Glen Chipp, Epping Forest’s Chief Executive said “To support the one public estate programme in Essex our district council elected to be a pilot area for a locality review and this has generated a host of new opportunities. I’m hopeful that working with partners we can now translate them into results on the ground”.
Mr Rowson added: “Better management of estates can positively affect the growth agenda and provide social benefits such as an increase in available housing for councils. These area locality reviews are now being rolled out across other local authorities in Essex and councils are seeing immediate results from collecting, sharing and using asset data.”
In Cambridgeshire, public sector organisations have been participating in a programme called Making Assets Count (MAC). This programme brings the organisations together in partnership with the key objectives of reducing the cost of property occupation and using their combined property portfolio more effectively.
In St Ives, a particularly effective initiative saw Cambridgeshire County Council's Adult Day Service relocate from their small, privately-leased premises into the town's Police Station, a building of which only around one-third was being used by the Police.
As a result of sharing the building and reducing their costs, the Adult Day Care Service are now able to provide more services to the community and savings made through a reduction in revenue costs reduces the burden on other public services.
On the successes of MAC, David Bethell from the MAC Partnership said: “The partners throughout Cambridgeshire have taken time to nurture their relationships and have created a solid foundation on which the partnership is based. By working together and looking at the bigger picture it became clear that sharing property and facilities was a much smarter way of working.
“Although this is a long game we hope to start seeing revenue savings of around 20% and much more efficient estate management, resulting in better services for the people of Cambridgeshire.”
The Asset Management Master class took place on 26th September at West Suffolk House and delegates enjoyed presentations from Glen Chipp, Chief Executive, Epping Forest District Council, Andrew Rowe from Concertus, and John Harrison, Executive Director Resources, Peterborough City Council amongst others.

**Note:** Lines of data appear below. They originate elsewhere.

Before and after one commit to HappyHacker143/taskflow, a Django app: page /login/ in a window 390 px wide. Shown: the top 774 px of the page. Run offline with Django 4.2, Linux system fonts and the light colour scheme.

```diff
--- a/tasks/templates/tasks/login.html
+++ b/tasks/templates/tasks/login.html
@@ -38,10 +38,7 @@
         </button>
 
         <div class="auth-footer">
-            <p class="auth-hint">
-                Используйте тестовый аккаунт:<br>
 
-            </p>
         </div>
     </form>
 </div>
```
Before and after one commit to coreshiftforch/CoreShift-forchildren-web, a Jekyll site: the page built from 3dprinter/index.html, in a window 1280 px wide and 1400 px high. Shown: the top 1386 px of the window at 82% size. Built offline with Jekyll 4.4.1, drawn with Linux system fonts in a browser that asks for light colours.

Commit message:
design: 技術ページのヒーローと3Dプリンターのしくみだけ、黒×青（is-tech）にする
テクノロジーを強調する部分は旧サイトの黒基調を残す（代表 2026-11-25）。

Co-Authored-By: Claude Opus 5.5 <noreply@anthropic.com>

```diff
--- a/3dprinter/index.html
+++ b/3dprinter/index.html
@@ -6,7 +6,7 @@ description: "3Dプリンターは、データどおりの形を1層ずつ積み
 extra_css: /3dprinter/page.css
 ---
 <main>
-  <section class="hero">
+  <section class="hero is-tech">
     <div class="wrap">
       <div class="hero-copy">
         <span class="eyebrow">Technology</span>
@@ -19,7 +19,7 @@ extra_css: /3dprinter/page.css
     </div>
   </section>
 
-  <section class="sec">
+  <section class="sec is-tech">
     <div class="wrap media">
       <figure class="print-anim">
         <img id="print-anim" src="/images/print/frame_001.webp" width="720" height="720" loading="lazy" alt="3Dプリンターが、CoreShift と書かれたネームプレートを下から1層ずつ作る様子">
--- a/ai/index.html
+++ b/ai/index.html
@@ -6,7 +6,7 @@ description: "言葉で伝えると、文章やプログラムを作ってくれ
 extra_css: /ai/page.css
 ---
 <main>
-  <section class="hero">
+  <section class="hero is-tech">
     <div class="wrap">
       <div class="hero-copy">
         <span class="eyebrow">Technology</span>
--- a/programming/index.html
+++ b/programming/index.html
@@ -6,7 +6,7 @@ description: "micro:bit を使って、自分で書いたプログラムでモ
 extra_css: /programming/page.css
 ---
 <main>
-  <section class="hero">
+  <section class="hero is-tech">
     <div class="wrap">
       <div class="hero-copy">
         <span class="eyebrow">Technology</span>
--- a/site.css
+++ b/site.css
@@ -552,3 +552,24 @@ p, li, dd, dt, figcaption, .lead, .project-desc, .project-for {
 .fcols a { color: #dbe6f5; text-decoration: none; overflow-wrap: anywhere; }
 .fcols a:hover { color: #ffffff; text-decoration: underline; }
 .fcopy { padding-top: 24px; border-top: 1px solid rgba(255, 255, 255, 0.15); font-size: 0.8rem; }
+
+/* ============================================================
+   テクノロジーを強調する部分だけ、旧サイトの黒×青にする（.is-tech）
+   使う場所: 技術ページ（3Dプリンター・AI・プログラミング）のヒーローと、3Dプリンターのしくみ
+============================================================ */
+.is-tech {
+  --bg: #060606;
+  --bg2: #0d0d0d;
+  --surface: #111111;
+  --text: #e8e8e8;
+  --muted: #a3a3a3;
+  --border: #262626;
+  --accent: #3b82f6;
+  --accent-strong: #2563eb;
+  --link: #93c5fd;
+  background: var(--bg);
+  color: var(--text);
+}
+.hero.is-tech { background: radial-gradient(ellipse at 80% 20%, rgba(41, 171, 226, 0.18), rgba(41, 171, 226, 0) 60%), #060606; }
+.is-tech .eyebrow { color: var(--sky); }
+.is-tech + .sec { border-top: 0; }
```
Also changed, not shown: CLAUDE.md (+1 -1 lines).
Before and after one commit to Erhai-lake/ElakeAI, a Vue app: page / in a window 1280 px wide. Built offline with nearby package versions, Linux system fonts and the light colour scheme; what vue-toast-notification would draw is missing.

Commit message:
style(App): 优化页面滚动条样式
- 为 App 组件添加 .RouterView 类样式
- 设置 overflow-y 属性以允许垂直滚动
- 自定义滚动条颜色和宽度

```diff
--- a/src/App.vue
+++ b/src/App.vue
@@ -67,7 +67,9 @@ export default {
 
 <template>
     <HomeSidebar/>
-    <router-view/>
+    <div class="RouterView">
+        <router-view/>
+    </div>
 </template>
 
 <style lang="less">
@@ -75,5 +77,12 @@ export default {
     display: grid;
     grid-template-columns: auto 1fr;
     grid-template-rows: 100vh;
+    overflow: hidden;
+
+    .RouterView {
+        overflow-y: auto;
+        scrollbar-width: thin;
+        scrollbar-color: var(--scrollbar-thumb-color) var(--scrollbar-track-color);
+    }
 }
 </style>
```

Councillor Richard Stay who is chairman of the East of England LGA’s Improvement Panel and chaired the master class said “I was impressed with the range of initiatives taking place across our region and pleased to see the progress councils are making in this vital area of asset management. We will be working as hard as we can to ensure they get the support they need to do even more”.